When I requested this book, I thought it was for older teens but I think it’s probably aimed more at the younger teen/tween audience – think Jacqueline Wilson age group. The story follows Jo, a young British Chinese girl growing up in the 1980s. As an 80s kid myself, a lot of Jo’s experiences really clicked with me and there are some real laugh out loud moments, particularly in the first part of the book. The text is interspersed with Cheung’s illustrations which are quirky and fun and really enhance the narrative.
This book reminded me a little of the Diary of Adrian Mole, it had that same kind of self-deprecating humour to it. Although there are a lot of really funny moments in the book, it also explores some seriously dark themes including domestic abuse, addiction, animal cruelty, bullying and racism. I’ve seen some criticism directed towards the author for this but she has based this book on her own experiences growing up so I don’t see how it is for us to say whether or not they should have been included. A lot of what Jo goes through might seem unbelievable to modern audiences but stuff like this was often not concerned a big whoop-de-doo in the 80s I am afraid.

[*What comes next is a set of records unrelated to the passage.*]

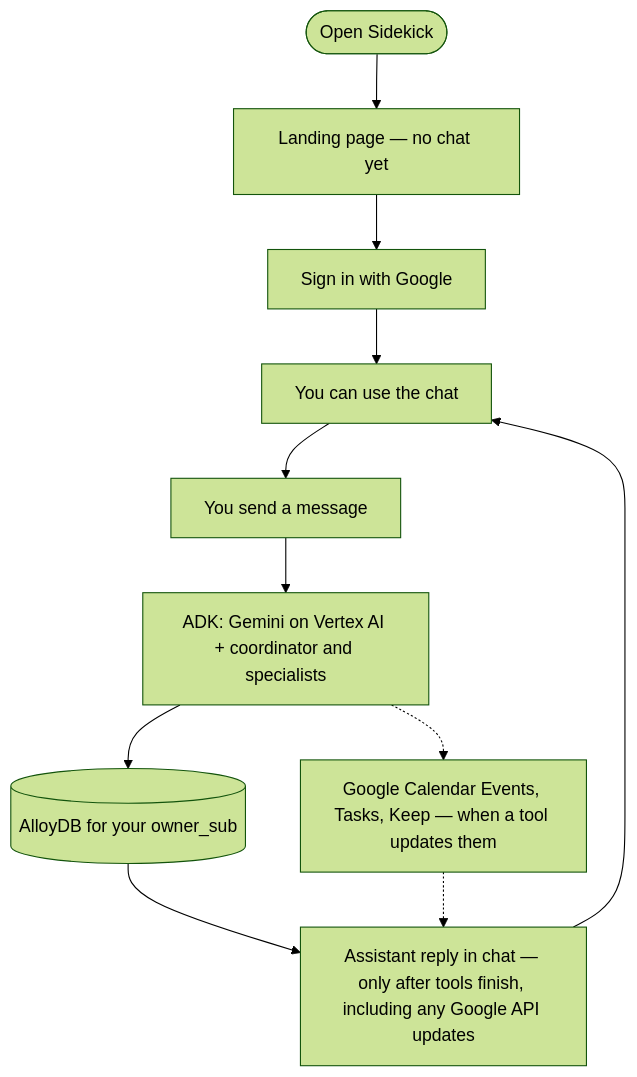
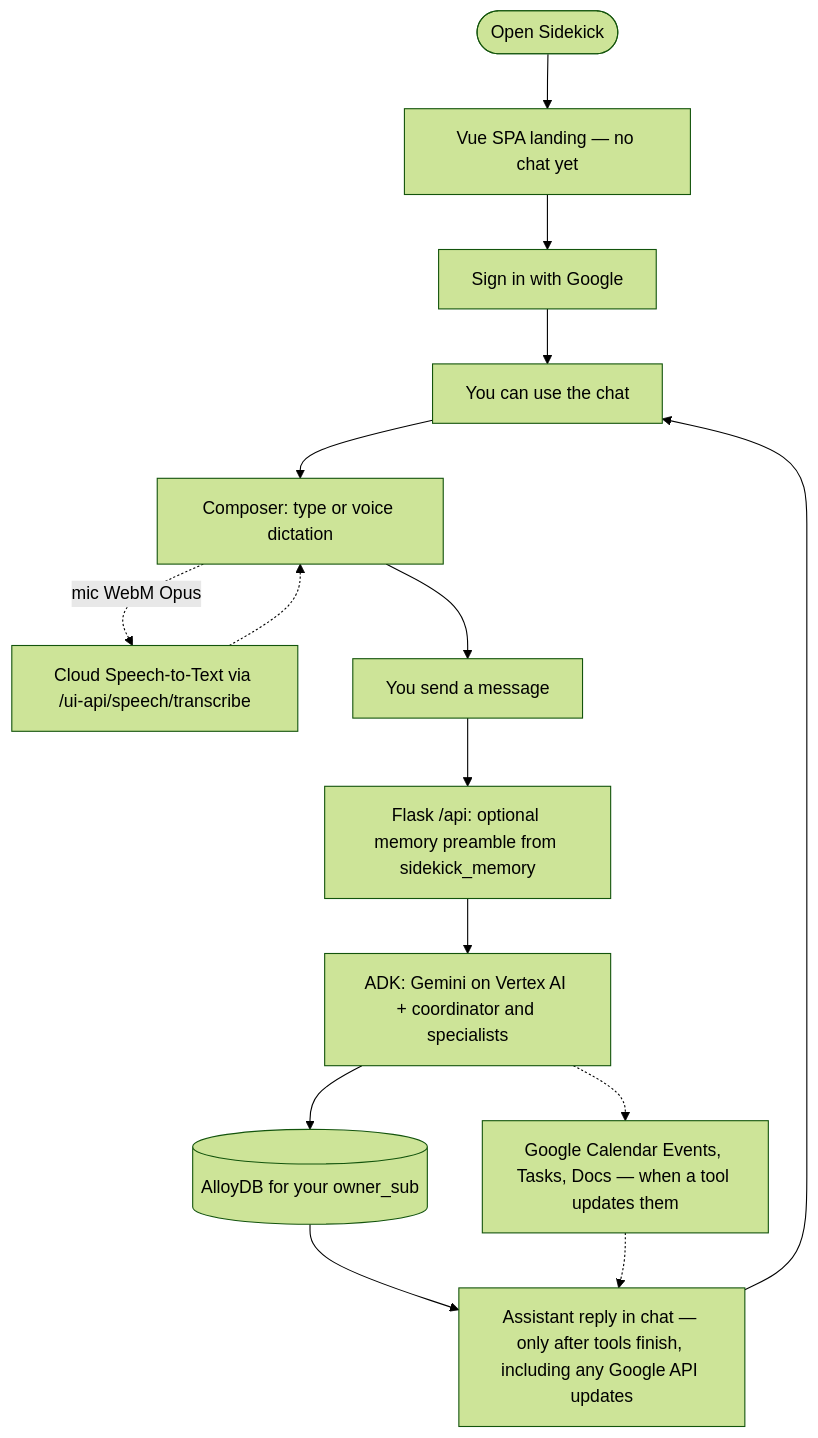
The sixth of 10 diagrams in README.md (bolleyboll/h2s-google-genai-apac-cohort1-final), drawn with Mermaid (forest theme) before and after one commit. The commit also changed other lines of this file and 70 other files, not shown here.

````diff
--- a/README.md
+++ b/README.md
@@ -290,13 +311,17 @@
 ```mermaid
 flowchart TD
-  A([Open Sidekick]) --> B[Landing page — no chat yet]
+  A([Open Sidekick]) --> B[Vue SPA landing — no chat yet]
   B --> C[Sign in with Google]
   C --> D[You can use the chat]
-  D --> E[You send a message]
-  E --> F[ADK: Gemini on Vertex AI + coordinator and specialists]
+  D --> Cmp[Composer: type or voice dictation]
+  Cmp -.->|mic WebM Opus| Stt[Cloud Speech-to-Text via /ui-api/speech/transcribe]
+  Stt -.-> Cmp
+  Cmp --> E[You send a message]
+  E --> Px[Flask /api: optional memory preamble from sidekick_memory]
+  Px --> F[ADK: Gemini on Vertex AI + coordinator and specialists]
   F --> DB[(AlloyDB for your owner_sub)]
-  F -.-> APIs[Google Calendar Events, Tasks, Keep — when a tool updates them]
+  F -.-> APIs[Google Calendar Events, Tasks, Docs — when a tool updates them]
   DB --> R[Assistant reply in chat — only after tools finish, including any Google API updates]
   APIs -.-> R
   R --> D
 ```
````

Overall, it was an interesting read. I am not sure how much it will appeal to what I perceived to be its target audience, but parts of Jo’s story were a fun trip down memory lane for me. As a warts and all portrait of a working class British Chinese family in the 80s, I can’t fault it.